YOUR OBJECTIVE =>
What is needed is a word-for-word copy of all the entries, minus the pictures.

User interface change data
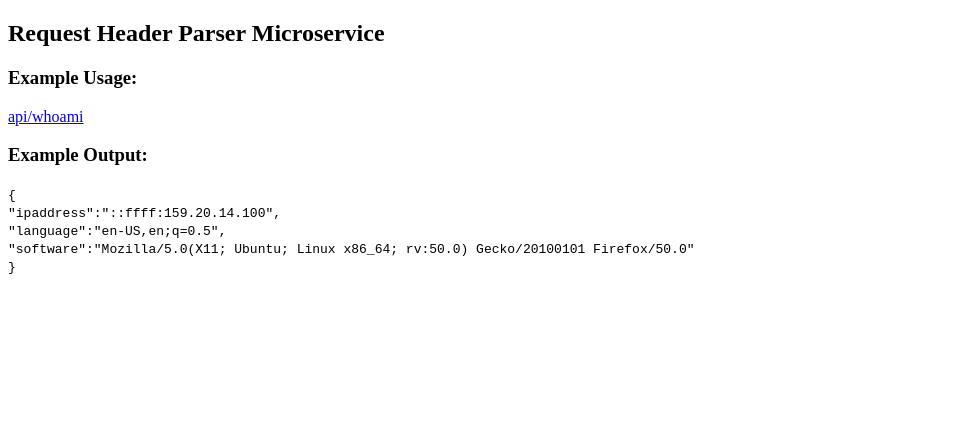
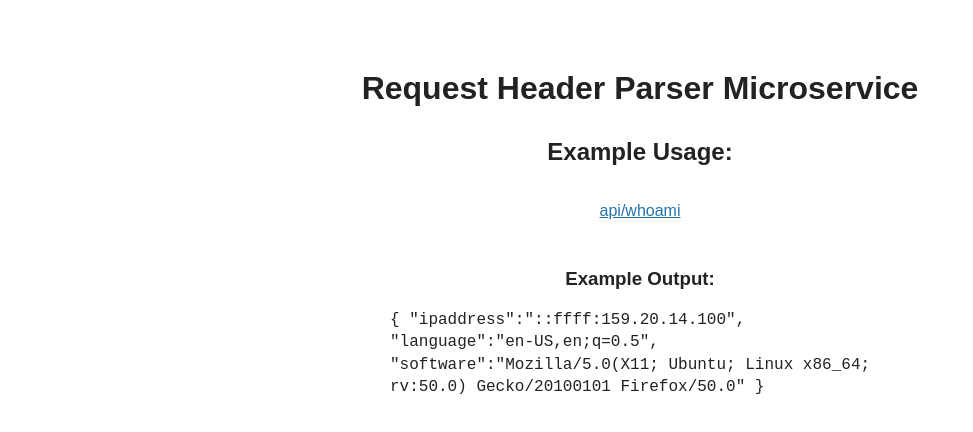
Before and after one commit to rogedev/request-header-parser, a website: page views/index.html in a window 1280 px wide. Shown: the whole page, without its empty margins (0-973 px from the left). Drawn offline with Linux system fonts and the light colour scheme.

Commit message:
add better format

```diff
--- a/index.js
+++ b/index.js
@@ -7,6 +7,7 @@ const app = express()
 app.use(cors())
 app.use(bodyParser.json())
 app.use(bodyParser.urlencoded({ extended: true }))
+app.use("/public", express.static(__dirname + "/public"))
 
 const PORT = process.env.PORT || 3030
 
--- /dev/null
+++ b/public/styles.css
@@ -0,0 +1,31 @@
+body {
+  align-self: center;
+  display: flex;
+  flex-direction: column;
+  align-items: center;
+  justify-content: center;
+  font-family: Arial, sans-serif;
+  font-size: 16px;
+  color: #222;
+  background-color: #fff;
+  padding: 3rem;
+  font-size: 16px;
+  line-height: 1.4em;
+}
+
+main {
+  padding: 0;
+  margin-top: 40px;
+}
+
+h3 {
+  margin-top: 30px;
+}
+
+a {
+  color: #2574a9;
+}
+
+code {
+  max-width: 500px;
+}
--- a/views/index.html
+++ b/views/index.html
@@ -7,21 +7,20 @@
       rel="stylesheet"
       type="text/css"
     />
+    <link rel="stylesheet" href="/public/styles.css" />
   </head>
   <body>
-    <div>
-      <h2>Request Header Parser Microservice</h2>
-      <h3>Example Usage:</h3>
+    <h1>Request Header Parser Microservice</h1>
+    <h2>Example Usage:</h2>
     <p>
       <a href="api/whoami">api/whoami</a>
     </p>
     <h3>Example Output:</h3>
-      <p>
+
     <code>
-          {<br />"ipaddress":"::ffff:159.20.14.100",<br />"language":"en-US,en;q=0.5",<br />"software":"Mozilla/5.0(X11;
-          Ubuntu; Linux x86_64; rv:50.0) Gecko/20100101 Firefox/50.0"<br />}
+      { "ipaddress":"::ffff:159.20.14.100", "language":"en-US,en;q=0.5",
+      "software":"Mozilla/5.0(X11; Ubuntu; Linux x86_64; rv:50.0) Gecko/20100101
+      Firefox/50.0" }
     </code>
-      </p>
-    </div>
   </body>
 </html>
```
Lines whose indentation alone changed are shown as unchanged.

WRITTEN ANSWER =>
Before and after one commit to rogedev/request-header-parser, a website: page views/index.html in a window 1280 px wide. Shown: the whole page, without its empty margins (0-973 px from the left). Drawn offline with Linux system fonts and the light colour scheme.

Commit message:
add better format

```diff
--- a/index.js
+++ b/index.js
@@ -7,6 +7,7 @@ const app = express()
 app.use(cors())
 app.use(bodyParser.json())
 app.use(bodyParser.urlencoded({ extended: true }))
+app.use("/public", express.static(__dirname + "/public"))
 
 const PORT = process.env.PORT || 3030
 
--- /dev/null
+++ b/public/styles.css
@@ -0,0 +1,31 @@
+body {
+  align-self: center;
+  display: flex;
+  flex-direction: column;
+  align-items: center;
+  justify-content: center;
+  font-family: Arial, sans-serif;
+  font-size: 16px;
+  color: #222;
+  background-color: #fff;
+  padding: 3rem;
+  font-size: 16px;
+  line-height: 1.4em;
+}
+
+main {
+  padding: 0;
+  margin-top: 40px;
+}
+
+h3 {
+  margin-top: 30px;
+}
+
+a {
+  color: #2574a9;
+}
+
+code {
+  max-width: 500px;
+}
--- a/views/index.html
+++ b/views/index.html
@@ -7,21 +7,20 @@
       rel="stylesheet"
       type="text/css"
     />
+    <link rel="stylesheet" href="/public/styles.css" />
   </head>
   <body>
-    <div>
-      <h2>Request Header Parser Microservice</h2>
-      <h3>Example Usage:</h3>
+    <h1>Request Header Parser Microservice</h1>
+    <h2>Example Usage:</h2>
     <p>
       <a href="api/whoami">api/whoami</a>
     </p>
     <h3>Example Output:</h3>
-      <p>
+
     <code>
-          {<br />"ipaddress":"::ffff:159.20.14.100",<br />"language":"en-US,en;q=0.5",<br />"software":"Mozilla/5.0(X11;
-          Ubuntu; Linux x86_64; rv:50.0) Gecko/20100101 Firefox/50.0"<br />}
+      { "ipaddress":"::ffff:159.20.14.100", "language":"en-US,en;q=0.5",
+      "software":"Mozilla/5.0(X11; Ubuntu; Linux x86_64; rv:50.0) Gecko/20100101
+      Firefox/50.0" }
     </code>
-      </p>
-    </div>
   </body>
 </html>
```
Lines whose indentation alone changed are shown as unchanged.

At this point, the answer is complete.